U.S. District Court Judge Michael Simon ruled that Providence’s denial of the coverage violated both federal and state mental health parity laws. State and federal laws require mental health conditions receive equal coverage to treatment for medical care.
Oregon actually has two laws that should require insurers to cover ABA therapy: the Mental Health Parity Act and the Developmental Disabilities Act. Judge Simon explained, “The court finds that Providence cannot simultaneously purport to cover autism, and yet deny coverage for medically necessary ABA therapy through its Developmental Disability Exclusion consistent with the Oregon Mental Health Parity Act.” While Providence was not the only insurer denying coverage, this ruling has helped legitimize that all ABA should be covered by all insurance companies in Oregon.
“ABA was first considered investigational and denied,” says Julie Hillyard, a Vancouver mother with a child on the spectrum. Together with her husband, Dr. Todd Hillyard, have been paying out-of-pocket for ABA therapy for their 6-year-old son for three years. Since 2012, an independent review committee for Regence Health has denied the Hillyards four times for ABA reimbursement in Washington.
“One of the things I didn’t understand was how much Matthew would need tasks broken down for him,” Julie says. “This therapy, it was the one thing we could do for him. The people working with our family have been so kind and have made an investment in our son.”
She says that ABA is so unique for children with autism because it is customized to meet the needs of each child. The family is working to reform the insurance laws in Washington state that would require ABA therapy coverage, similar to Oregon. The family is encouraged by the recent settlement of two class action lawsuits totaling $6 million against Regence BlueCross/Blueshield.
Even in Oregon, with the excitement of the new legislation, there are still many questions. The Division of the Oregon Department of Consumer and Business Services is now involved. Last month, the Oregon Insurance Division issued two bulletins clarifying insurance companies’ responsibility for ABA coverage for people with autism.
The Insurance Board made drafts of the bulletins available to several autism and mental health advocacy organizations, as well as members of the general public. Groups were able to review, provide feedback and clarify language about limitations on age and time of ABA therapy for patients.
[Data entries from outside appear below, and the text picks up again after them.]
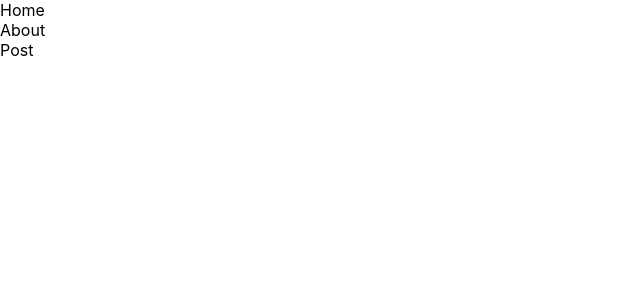
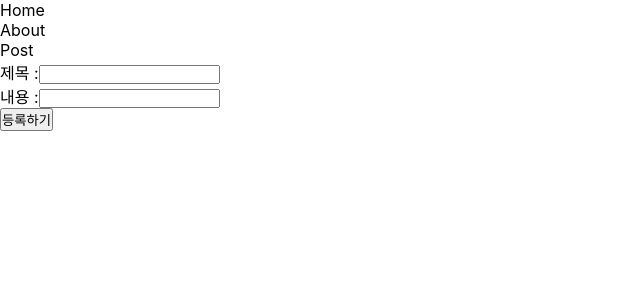
Before and after one commit to kimtaeung020322/20230109_frontend, a React (Create React App) app in the folder movie-list/: page /post/edit in a window 1280 px wide. Before the commit this address had no page. Shown: the top 300 px of the page, without its empty margins (0-640 px from the left). Built offline with nearby package versions, Linux system fonts and the light colour scheme.

Commit message:
글 등록 기능
- 글 db.json에 등록 후 자세히보기로 이동

```diff
--- a/movie-list/db.json
+++ b/movie-list/db.json
@@ -11,5 +11,26 @@
       "id": 7
     }
   ],
-  "comments": [{ "id": 1, "body": "todoaskldjsalkdj", "like_count": 0 }]
+  "posts": [
+    {
+      "id": 1,
+      "title": "React Router",
+      "body": "글 내용입니다..."
+    },
+    {
+      "title": "테스트",
+      "body": "글이 잘 작성되나 확인해봅니다.",
+      "id": 2
+    },
+    {
+      "title": "이동 테스트",
+      "body": "이동이 잘 될까요",
+      "id": 3
+    },
+    {
+      "title": "ㄴㅁㅇㄴㅁㅇ",
+      "body": "ㅁㄴㅇㅁㄴㅇ",
+      "id": 4
+    }
+  ]
 }
--- a/movie-list/src/component/practice-router/Main.jsx
+++ b/movie-list/src/component/practice-router/Main.jsx
@@ -3,6 +3,9 @@ import Header from "./Header";
 import About from "./page/About";
 import Home from "./page/Home";
 import Post from "./page/Post";
+import PostEdit from "./PostEdit";
+import PostItem from "./PostItem";
+import PostList from "./PostList";
 
 // react-router-dom을 사용하기 위해서 BrowserRouter로 감싸 주어야한다.
 function Main() {
@@ -13,7 +16,15 @@ function Main() {
         {/* path(경로)에 따라 보여줄 element(컴포넌트)를 작성 */}
         <Route path="/" element={<Home />} />
         <Route path="/about" element={<About />} />
-        <Route path="/post" element={<Post />} />
+        <Route path="/post" element={<Post />}>
+          {/*
+            중첩 라우팅 : 상위 경로 이후의 경로에 따라서 선택적으로 컴포넌트 출력
+                => 상위 컴포넌트에서 Outlet 컴포넌트를 통해 출력할 수 있다.
+           */}
+          <Route path="" element={<PostList />} />
+          <Route path=":postId" element={<PostItem />} />
+          <Route path="edit" element={<PostEdit />} />
+        </Route>
       </Routes>
     </Router>
   );
--- /dev/null
+++ b/movie-list/src/component/practice-router/PostEdit.jsx
@@ -0,0 +1,49 @@
+import axios from "axios";
+import { useState } from "react";
+import { useNavigate } from "react-router-dom";
+
+function PostEdit() {
+  const [inputs, setInputs] = useState({
+    title: "",
+    body: "",
+  });
+
+  const navigate = useNavigate();
+
+  const handleInputs = (e) => {
+    const { value, name } = e.target;
+    setInputs({
+      ...inputs,
+      [name]: value,
+    });
+  };
+
+  const handleSubmit = async () => {
+    let result = await axios.post("http://localhost:5000/posts", {
+      title: inputs.title,
+      body: inputs.body,
+    });
+
+    navigate("/post/" + result.data.id);
+  };
+
+  return (
+    <div>
+      <div>
+        <label>
+          제목 :
+          <input type="text" name="title" onChange={handleInputs} />
+        </label>
+      </div>
+      <div>
+        <label>
+          내용 :
+          <input type="text" name="body" onChange={handleInputs} />
+        </label>
+      </div>
+      <button onClick={handleSubmit}>등록하기</button>
+    </div>
+  );
+}
+
+export default PostEdit;
--- /dev/null
+++ b/movie-list/src/component/practice-router/PostItem.jsx
@@ -0,0 +1,38 @@
+import axios from "axios";
+import { useCallback, useEffect, useState } from "react";
+import { useParams } from "react-router-dom";
+
+function PostItem() {
+  const { postId } = useParams();
+  const [post, setPost] = useState(null);
+
+  /*
+    const fetchData = useCallback(async () => {
+      let result = await axios.get("http://localhost:5000/posts/" + postId);
+
+      console.log(result.data);
+    }, [postId]);
+  */
+
+  useEffect(() => {
+    // useCallback()을 사용하면 밖에다 정의해도 된다.
+    const fetchData = async () => {
+      let result = await axios.get("http://localhost:5000/posts/" + postId);
+
+      setPost(result.data);
+    };
+
+    fetchData();
+  }, [postId]);
+
+  if (!post) return <div>글이 없습니다.</div>;
+
+  return (
+    <div>
+      <h1>{post.title}</h1>
+      <p>{post.body}</p>
+    </div>
+  );
+}
+
+export default PostItem;
--- /dev/null
+++ b/movie-list/src/component/practice-router/PostList.jsx
@@ -0,0 +1,37 @@
+import axios from "axios";
+import { useEffect, useState } from "react";
+import { Link } from "react-router-dom";
+
+function PostList() {
+  const [posts, setPosts] = useState(null);
+  const fetchData = async () => {
+    let result = await axios.get("http://localhost:5000/posts");
+
+    setPosts(result.data);
+  };
+
+  useEffect(() => {
+    fetchData();
+  }, []);
+
+  console.log(posts);
+  if (!posts) return <div>데이터가 없습니다.</div>;
+
+  return (
+    <div>
+      <h1>게시물 목록</h1>
+      <ul>
+        {posts.map((post) => (
+          <li key={post.id}>
+            <Link to={post.id + ""}>{post.title}</Link>
+          </li>
+        ))}
+      </ul>
+      <button>
+        <Link to="edit">작성하기</Link>
+      </button>
+    </div>
+  );
+}
+
+export default PostList;
--- a/movie-list/src/component/practice-router/page/Post.jsx
+++ b/movie-list/src/component/practice-router/page/Post.jsx
@@ -1,12 +1,9 @@
+import { Outlet } from "react-router-dom";
+
 function Post() {
   return (
     <div>
-      <h1>게시물 목록</h1>
-      <ul>
-        <li>제목1</li>
-        <li>제목2</li>
-        <li>제목3</li>
-      </ul>
+      <Outlet />
     </div>
   );
 }
```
The final bulletins direct all Oregon insurers to comply with state and federal mental health parity laws.
Despite this new legislation, those that self-pay for insurance plans will not be covered for ABA therapy reimbursement.
Portland father Jim Williams falls into this grey area.
Williams’ son, a freshman in high school and on the spectrum, was evaluated and assessed last year and prescribed an augmentative speech display. At the time, the insurance company said the device would be covered along with unlimited therapy.
The family was ecstatic.
Then, before they started therapy, their insurance claim was rejected, citing no coverage due to no coverage for developmental delays. Williams struggled to understand.
“We fight so many battles on so many fronts,” Williams says. “I wish we didn’t have to go through the emotional roller coaster.”
How to obtain ABA coverage
- Contact your insurance company and ask for coverage, reimbursement, or both. “Nobody will get anything they don’t ask for,” says Terdal.
- ABA therapies can start immediately, or families can be put on a wait list for services.
How to proceed if you are seeking ABA coverage from insurance
(Adapted in part from Autism Insurance for Oregon’s website, autisminsuranceor.org)
Magazine article on educational vs. medical diagnosis of autism)
Oregon to order sweeping ABA coverage (Autism Speaks)
State insurance mandates for Autism Spectrum Disorders (American Speech-Language Hearing Association)